↓↓↓

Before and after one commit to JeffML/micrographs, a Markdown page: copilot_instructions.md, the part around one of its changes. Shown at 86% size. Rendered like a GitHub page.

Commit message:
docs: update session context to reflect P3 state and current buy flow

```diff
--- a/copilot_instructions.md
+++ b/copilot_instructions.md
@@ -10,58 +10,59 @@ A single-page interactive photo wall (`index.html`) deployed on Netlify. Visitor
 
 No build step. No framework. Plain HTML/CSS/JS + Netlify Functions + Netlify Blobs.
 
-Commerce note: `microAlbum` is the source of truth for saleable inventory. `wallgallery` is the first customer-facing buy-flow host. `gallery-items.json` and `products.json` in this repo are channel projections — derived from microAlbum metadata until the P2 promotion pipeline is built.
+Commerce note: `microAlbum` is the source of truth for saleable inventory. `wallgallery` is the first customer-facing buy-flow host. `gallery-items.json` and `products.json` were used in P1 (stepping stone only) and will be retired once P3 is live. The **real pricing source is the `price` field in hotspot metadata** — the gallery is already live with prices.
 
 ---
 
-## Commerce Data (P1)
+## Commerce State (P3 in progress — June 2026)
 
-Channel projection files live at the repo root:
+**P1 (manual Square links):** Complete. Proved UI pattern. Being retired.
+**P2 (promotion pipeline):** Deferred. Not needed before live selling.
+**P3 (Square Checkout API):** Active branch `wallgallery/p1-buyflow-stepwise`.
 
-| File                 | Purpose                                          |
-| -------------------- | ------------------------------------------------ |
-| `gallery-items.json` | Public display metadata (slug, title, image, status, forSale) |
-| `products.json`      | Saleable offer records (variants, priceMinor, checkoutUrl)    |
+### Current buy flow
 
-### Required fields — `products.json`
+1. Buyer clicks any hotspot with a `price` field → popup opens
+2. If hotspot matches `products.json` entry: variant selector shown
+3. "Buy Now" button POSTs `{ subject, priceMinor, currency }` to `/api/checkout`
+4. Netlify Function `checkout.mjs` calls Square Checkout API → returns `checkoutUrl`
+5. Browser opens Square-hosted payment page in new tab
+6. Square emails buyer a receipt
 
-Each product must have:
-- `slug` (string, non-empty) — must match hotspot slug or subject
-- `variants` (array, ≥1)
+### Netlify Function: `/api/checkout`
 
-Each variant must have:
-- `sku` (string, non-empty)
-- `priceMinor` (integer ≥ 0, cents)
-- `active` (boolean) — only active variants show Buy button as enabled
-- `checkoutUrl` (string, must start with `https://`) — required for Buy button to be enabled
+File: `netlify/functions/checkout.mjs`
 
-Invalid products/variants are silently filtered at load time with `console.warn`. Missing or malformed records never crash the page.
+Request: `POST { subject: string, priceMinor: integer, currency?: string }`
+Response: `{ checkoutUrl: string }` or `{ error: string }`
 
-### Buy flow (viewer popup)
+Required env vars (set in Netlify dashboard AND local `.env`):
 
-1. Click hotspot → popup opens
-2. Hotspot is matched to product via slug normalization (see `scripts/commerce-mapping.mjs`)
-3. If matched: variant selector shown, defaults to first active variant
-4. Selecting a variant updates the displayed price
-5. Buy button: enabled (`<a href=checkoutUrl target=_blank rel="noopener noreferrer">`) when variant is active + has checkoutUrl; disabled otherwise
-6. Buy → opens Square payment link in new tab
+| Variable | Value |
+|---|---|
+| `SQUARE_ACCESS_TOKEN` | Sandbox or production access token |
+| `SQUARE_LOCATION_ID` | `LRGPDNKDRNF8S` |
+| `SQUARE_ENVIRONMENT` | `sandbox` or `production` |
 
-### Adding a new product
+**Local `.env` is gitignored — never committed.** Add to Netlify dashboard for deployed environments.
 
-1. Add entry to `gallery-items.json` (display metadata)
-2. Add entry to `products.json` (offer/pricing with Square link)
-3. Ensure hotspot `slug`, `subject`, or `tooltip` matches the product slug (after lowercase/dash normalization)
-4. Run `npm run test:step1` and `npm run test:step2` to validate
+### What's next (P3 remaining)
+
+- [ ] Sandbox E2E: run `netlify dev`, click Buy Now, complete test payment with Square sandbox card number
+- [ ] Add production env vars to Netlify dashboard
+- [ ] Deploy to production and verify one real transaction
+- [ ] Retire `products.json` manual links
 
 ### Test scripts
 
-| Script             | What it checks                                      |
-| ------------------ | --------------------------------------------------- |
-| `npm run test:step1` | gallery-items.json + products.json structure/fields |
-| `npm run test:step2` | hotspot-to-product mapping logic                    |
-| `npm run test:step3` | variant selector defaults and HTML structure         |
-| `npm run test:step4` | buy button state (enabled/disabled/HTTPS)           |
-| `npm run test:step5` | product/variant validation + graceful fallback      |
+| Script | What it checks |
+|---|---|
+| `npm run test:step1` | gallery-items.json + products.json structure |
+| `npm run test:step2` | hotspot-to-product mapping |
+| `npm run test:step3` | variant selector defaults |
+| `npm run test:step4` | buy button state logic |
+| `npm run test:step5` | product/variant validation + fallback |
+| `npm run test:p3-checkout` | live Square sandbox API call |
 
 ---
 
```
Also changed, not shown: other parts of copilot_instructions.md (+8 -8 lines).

↑↑↑
↓↓↓

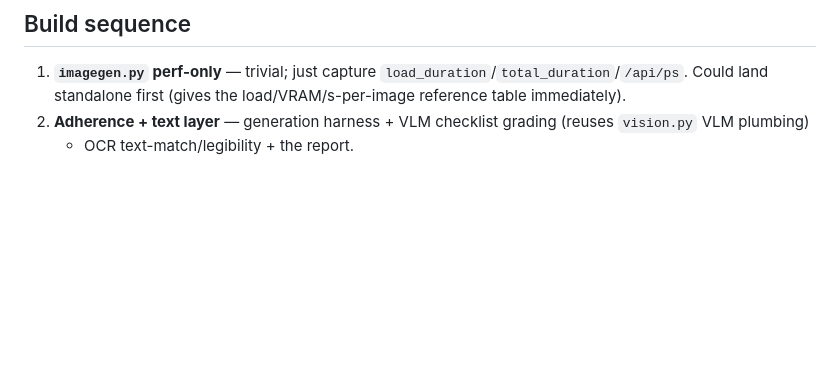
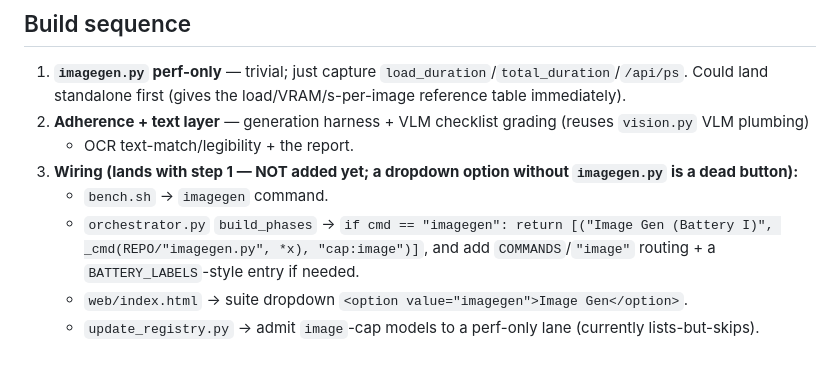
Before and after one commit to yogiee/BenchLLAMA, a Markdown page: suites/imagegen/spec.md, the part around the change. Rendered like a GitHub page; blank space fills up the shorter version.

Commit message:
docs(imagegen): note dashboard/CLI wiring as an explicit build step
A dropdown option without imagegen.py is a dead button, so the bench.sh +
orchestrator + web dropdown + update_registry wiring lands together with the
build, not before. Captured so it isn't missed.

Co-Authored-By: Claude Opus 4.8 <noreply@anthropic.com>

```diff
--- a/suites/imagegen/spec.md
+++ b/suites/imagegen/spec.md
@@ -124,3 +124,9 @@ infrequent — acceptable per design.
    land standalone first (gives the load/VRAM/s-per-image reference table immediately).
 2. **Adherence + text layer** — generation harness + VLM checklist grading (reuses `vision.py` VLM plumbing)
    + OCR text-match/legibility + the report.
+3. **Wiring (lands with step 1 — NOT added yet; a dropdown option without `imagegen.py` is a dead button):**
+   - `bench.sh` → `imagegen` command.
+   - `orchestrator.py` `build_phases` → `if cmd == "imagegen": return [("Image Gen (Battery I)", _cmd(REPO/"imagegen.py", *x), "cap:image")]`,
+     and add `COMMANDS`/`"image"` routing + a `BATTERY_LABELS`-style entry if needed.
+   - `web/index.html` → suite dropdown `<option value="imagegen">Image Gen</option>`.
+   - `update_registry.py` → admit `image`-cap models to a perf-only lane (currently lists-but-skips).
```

↑↑↑

- PROBLEM DETAILS:
From the data above, copy each line where the string "page" appears.

- SOLUTION TO THE EXERCISE:
Before and after one commit to JeffML/micrographs, a Markdown page: copilot_instructions.md, the part around one of its changes. Shown at 86% size. Rendered like a GitHub page.
@@ -10,58 +10,59 @@ A single-page interactive photo wall (`index.html`) deployed on Netlify. Visitor
+5. Browser opens Square-hosted payment page in new tab
-Invalid products/variants are silently filtered at load time with `console.warn`. Missing or malformed records never crash the page.
Before and after one commit to yogiee/BenchLLAMA, a Markdown page: suites/imagegen/spec.md, the part around the change. Rendered like a GitHub page; blank space fills up the shorter version.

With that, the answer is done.